New strategies are needed to encourage general practitioners to teach medical students in their practices, according to a letter published in this year's General Practice edition of the Medical Journal of Australia.
Dr Mary-Louise Dick, Senior Lecturer in the School of Medicine at the University of Queensland, and her co-authors interviewed 55 Brisbane-based GPs who teach third-year University of Queensland medical students.
"Many of the GPs said the rewards of teaching included the opportunity to showcase high-quality medical practice, the intellectual stimulation of having their practice observed and an appreciation that patients benefited from the participation of students in consultations," Dr Dick said.
"Challenges cited included ensuring teaching responsibilities did not lead to longer waiting times for patients or interfere with their care.
"Other problems included concerns about potential negative impacts on patients of inappropriate or inexpert student comments or skills and the extra demands of supervising relatively weak or apparently unenthusiastic students."

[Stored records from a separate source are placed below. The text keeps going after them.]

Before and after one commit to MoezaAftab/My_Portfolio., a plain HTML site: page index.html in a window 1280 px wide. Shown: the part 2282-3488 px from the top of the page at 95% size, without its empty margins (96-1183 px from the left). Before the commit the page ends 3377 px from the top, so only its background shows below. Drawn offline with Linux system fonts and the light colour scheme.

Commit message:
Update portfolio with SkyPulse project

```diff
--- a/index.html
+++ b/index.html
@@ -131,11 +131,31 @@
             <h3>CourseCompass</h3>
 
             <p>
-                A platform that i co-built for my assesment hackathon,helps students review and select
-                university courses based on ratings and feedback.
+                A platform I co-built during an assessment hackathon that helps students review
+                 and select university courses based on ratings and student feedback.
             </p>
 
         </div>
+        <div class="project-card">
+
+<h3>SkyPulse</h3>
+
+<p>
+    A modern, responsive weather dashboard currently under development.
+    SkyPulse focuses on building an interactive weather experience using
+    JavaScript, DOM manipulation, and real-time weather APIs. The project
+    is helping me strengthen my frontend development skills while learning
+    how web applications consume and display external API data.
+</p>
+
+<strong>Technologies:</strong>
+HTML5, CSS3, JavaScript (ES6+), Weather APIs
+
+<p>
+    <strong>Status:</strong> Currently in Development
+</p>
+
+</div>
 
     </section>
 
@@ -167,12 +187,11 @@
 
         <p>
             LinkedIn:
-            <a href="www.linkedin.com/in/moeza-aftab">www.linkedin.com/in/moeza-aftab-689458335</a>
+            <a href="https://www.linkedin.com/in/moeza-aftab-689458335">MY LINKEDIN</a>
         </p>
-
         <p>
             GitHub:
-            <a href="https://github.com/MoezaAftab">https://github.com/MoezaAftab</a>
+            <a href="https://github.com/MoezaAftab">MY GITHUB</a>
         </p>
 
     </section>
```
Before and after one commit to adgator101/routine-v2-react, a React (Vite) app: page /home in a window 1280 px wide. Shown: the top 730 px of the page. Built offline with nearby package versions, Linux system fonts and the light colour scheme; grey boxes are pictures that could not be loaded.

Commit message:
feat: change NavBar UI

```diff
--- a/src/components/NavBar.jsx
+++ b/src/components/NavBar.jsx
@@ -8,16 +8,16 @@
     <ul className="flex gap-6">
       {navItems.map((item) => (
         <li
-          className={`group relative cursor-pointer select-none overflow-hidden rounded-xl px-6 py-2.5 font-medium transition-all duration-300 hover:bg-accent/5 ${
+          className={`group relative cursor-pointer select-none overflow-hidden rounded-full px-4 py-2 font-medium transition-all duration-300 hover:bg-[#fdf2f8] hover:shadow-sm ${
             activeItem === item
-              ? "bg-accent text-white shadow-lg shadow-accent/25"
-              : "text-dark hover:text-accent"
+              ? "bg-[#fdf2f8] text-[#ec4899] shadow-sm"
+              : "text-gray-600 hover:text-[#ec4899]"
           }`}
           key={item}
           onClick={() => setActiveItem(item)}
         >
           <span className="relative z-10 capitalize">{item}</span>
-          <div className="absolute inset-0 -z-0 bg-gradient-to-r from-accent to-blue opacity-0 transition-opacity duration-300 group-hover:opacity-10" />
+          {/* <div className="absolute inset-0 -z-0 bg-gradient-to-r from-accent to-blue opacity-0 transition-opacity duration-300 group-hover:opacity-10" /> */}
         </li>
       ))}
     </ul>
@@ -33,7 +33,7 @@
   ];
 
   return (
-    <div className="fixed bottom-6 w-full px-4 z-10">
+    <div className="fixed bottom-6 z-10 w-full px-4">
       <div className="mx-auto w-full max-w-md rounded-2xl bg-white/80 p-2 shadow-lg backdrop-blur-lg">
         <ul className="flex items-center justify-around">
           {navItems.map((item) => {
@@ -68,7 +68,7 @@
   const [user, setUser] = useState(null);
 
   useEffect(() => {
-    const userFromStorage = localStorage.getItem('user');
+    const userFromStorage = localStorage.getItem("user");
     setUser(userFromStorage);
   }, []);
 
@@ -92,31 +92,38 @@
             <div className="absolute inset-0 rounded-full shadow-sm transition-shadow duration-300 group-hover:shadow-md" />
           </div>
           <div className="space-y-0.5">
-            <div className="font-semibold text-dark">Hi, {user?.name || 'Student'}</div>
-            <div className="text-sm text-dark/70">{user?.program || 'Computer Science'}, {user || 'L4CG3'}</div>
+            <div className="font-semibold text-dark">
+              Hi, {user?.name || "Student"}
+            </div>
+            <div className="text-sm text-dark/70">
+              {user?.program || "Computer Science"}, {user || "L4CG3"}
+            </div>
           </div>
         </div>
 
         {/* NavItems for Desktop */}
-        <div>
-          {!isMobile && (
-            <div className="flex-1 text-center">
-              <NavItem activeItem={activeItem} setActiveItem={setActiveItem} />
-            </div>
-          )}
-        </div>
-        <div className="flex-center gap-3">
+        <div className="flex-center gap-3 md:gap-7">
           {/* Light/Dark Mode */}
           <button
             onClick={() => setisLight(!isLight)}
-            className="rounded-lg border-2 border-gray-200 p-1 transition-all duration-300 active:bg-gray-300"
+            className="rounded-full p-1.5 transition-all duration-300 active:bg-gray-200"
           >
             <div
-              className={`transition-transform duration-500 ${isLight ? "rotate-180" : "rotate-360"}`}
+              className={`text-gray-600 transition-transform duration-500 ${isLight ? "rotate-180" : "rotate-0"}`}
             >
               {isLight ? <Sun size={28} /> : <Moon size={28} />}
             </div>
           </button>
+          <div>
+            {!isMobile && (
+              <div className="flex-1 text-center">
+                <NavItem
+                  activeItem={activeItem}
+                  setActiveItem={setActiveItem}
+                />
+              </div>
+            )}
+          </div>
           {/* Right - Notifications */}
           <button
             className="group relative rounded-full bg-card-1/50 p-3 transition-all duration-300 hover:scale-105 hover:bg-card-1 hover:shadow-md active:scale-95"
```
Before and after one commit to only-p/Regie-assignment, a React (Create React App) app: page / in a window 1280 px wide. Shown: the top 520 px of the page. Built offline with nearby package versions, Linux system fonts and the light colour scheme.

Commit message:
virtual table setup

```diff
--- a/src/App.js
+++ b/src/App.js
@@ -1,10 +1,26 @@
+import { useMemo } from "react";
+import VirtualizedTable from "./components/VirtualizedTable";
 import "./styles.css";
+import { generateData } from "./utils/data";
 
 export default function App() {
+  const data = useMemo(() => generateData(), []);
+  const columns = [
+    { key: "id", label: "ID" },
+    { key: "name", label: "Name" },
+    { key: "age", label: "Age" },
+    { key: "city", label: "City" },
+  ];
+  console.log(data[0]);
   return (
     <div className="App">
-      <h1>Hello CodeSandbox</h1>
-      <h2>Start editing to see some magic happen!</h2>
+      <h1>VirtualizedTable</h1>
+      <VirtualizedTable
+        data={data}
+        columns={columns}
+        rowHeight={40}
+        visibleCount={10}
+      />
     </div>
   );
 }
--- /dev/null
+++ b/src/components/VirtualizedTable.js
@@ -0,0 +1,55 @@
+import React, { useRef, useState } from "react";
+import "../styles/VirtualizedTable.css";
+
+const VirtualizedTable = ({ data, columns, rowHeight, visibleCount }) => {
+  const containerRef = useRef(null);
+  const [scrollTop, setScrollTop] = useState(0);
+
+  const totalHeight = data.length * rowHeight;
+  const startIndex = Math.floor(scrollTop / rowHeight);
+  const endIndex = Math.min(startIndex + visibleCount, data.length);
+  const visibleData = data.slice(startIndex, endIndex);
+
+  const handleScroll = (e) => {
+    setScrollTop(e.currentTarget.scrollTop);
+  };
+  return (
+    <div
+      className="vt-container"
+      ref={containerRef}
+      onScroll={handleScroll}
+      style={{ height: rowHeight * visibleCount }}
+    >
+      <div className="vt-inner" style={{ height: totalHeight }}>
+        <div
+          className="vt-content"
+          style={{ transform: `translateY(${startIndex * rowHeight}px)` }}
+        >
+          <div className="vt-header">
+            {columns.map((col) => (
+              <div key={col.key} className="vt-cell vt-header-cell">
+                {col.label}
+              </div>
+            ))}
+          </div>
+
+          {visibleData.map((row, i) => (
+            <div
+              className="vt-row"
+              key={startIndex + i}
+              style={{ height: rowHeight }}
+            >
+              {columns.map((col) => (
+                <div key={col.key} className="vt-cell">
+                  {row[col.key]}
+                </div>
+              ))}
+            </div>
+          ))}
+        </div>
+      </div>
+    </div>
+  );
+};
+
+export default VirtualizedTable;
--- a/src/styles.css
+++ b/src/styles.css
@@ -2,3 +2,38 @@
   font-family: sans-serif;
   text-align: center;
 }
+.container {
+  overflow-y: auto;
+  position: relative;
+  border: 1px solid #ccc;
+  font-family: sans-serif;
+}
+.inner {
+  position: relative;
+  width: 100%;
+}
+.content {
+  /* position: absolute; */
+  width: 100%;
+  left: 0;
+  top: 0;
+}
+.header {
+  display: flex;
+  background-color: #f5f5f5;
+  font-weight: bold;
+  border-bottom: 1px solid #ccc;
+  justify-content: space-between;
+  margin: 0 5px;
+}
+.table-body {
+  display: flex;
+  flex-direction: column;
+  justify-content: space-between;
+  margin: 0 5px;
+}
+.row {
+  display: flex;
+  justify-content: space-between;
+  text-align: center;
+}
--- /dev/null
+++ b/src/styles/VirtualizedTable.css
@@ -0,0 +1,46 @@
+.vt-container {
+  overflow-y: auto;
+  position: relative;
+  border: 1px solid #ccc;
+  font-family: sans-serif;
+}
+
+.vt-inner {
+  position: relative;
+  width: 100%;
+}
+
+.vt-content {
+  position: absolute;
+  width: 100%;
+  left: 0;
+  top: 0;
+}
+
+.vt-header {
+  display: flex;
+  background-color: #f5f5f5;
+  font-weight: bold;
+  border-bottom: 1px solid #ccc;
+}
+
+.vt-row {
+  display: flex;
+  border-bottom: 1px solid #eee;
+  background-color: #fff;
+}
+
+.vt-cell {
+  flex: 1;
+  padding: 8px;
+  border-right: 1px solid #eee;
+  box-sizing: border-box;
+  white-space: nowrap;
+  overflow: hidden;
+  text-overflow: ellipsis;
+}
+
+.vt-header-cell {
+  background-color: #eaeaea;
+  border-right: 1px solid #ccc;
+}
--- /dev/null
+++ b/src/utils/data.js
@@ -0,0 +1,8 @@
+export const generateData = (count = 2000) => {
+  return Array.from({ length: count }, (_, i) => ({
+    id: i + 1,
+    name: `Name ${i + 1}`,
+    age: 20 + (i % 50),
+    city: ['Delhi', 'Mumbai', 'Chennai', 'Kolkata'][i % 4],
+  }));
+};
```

"The difficulties of recruitment and retention of high-quality teaching practices in the current climate of general practice workforce shortage and increased medical student numbers are likely to increase, unless practice-based teaching remains manageable and rewarding," she said.
"Strategies to promote and enhance the rewards of practice-based teaching, and overcome perceived obstacles including a lack of practice infrastructure, will be needed."